*Code change snippets*

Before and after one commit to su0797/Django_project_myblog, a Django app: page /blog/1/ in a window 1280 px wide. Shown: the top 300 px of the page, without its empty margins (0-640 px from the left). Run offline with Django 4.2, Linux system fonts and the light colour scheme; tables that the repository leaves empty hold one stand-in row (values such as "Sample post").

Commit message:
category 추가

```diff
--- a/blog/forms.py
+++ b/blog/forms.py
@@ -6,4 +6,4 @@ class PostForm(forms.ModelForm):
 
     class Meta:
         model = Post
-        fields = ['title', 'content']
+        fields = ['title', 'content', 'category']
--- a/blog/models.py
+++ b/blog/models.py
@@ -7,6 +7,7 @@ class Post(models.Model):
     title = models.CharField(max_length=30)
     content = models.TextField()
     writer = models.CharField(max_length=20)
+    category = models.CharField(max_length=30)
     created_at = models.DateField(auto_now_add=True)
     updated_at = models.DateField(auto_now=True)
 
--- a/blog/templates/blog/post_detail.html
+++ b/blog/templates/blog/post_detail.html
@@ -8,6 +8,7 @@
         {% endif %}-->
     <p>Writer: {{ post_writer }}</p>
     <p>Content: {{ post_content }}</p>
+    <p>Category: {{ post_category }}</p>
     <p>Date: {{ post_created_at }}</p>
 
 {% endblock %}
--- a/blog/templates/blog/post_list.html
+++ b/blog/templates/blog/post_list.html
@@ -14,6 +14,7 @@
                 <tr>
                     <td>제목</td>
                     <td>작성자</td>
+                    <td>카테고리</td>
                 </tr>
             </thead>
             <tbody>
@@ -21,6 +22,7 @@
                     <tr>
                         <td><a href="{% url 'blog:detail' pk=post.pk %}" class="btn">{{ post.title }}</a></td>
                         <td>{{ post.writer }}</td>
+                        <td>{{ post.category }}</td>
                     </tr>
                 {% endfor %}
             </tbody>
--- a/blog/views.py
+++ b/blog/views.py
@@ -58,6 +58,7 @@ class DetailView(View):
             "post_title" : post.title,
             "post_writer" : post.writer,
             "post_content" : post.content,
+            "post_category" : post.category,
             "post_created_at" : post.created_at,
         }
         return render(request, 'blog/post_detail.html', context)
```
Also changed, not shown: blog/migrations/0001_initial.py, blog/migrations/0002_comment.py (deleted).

*WHAT YOU WILL DO*
Exactly one number is wanted in reply: the count of lines above that hold the string "models".

*REPLY*
9